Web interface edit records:

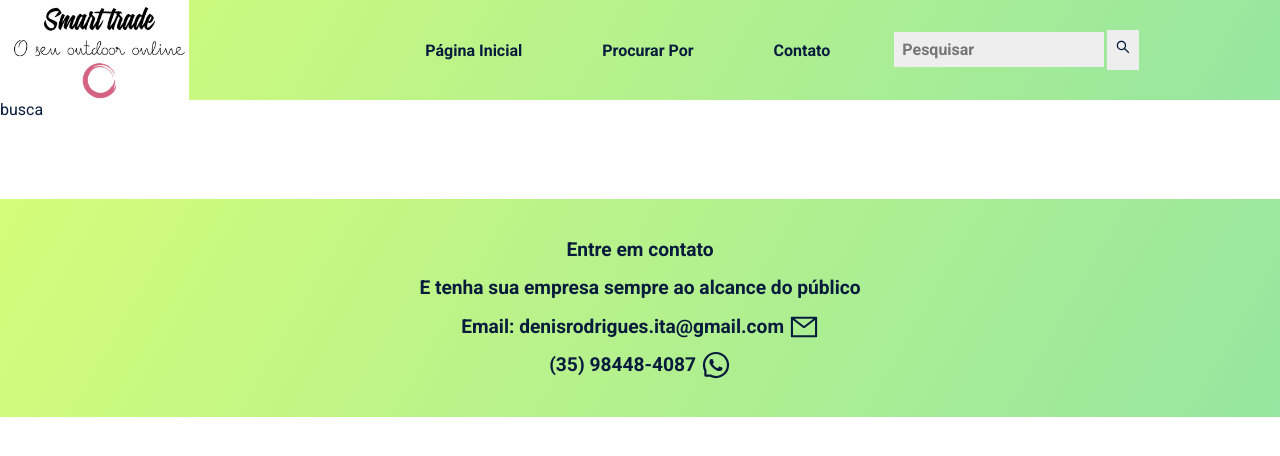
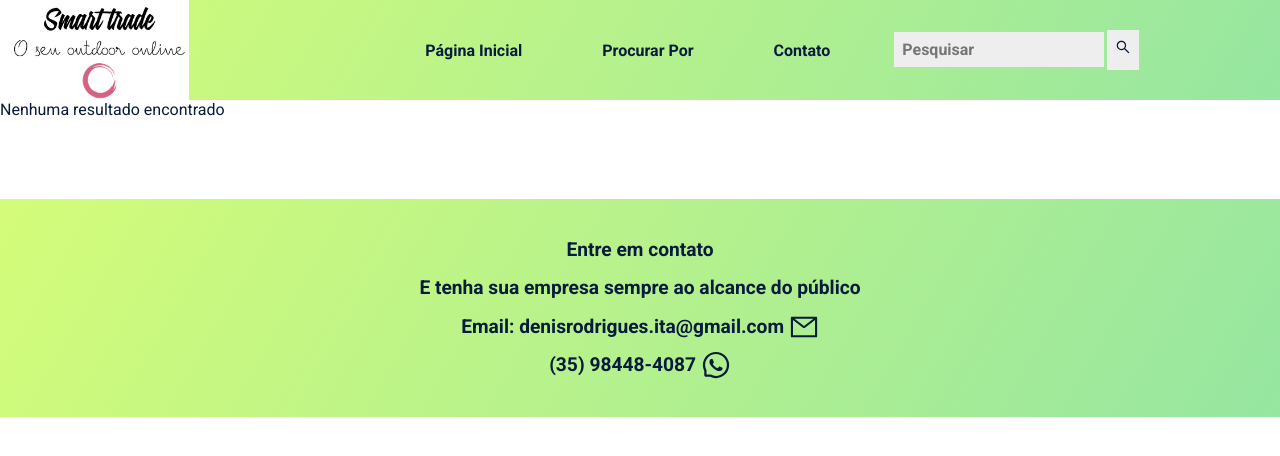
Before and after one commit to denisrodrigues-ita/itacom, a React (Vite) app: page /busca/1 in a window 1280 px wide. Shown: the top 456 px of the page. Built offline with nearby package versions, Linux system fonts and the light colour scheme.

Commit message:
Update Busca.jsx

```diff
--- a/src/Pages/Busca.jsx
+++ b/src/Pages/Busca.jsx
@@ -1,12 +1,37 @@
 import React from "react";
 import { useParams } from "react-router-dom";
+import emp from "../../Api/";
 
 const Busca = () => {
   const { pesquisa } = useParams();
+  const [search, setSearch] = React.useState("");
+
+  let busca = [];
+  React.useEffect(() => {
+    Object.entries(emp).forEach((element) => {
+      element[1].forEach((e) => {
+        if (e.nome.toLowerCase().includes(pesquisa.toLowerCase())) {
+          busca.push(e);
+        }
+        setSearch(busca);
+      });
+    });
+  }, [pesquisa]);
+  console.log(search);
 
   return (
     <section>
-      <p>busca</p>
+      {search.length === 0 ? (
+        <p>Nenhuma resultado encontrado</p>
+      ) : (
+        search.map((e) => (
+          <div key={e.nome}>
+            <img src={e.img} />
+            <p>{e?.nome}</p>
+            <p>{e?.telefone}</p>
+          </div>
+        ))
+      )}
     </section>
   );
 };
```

> Task goal
No pictures go in the copy. Set down all the data exactly.

> Output
Before and after one commit to denisrodrigues-ita/itacom, a React (Vite) app: page /busca/1 in a window 1280 px wide. Shown: the top 456 px of the page. Built offline with nearby package versions, Linux system fonts and the light colour scheme.

Commit message:
Update Busca.jsx

```diff
--- a/src/Pages/Busca.jsx
+++ b/src/Pages/Busca.jsx
@@ -1,12 +1,37 @@
 import React from "react";
 import { useParams } from "react-router-dom";
+import emp from "../../Api/";
 
 const Busca = () => {
   const { pesquisa } = useParams();
+  const [search, setSearch] = React.useState("");
+
+  let busca = [];
+  React.useEffect(() => {
+    Object.entries(emp).forEach((element) => {
+      element[1].forEach((e) => {
+        if (e.nome.toLowerCase().includes(pesquisa.toLowerCase())) {
+          busca.push(e);
+        }
+        setSearch(busca);
+      });
+    });
+  }, [pesquisa]);
+  console.log(search);
 
   return (
     <section>
-      <p>busca</p>
+      {search.length === 0 ? (
+        <p>Nenhuma resultado encontrado</p>
+      ) : (
+        search.map((e) => (
+          <div key={e.nome}>
+            <img src={e.img} />
+            <p>{e?.nome}</p>
+            <p>{e?.telefone}</p>
+          </div>
+        ))
+      )}
     </section>
   );
 };
```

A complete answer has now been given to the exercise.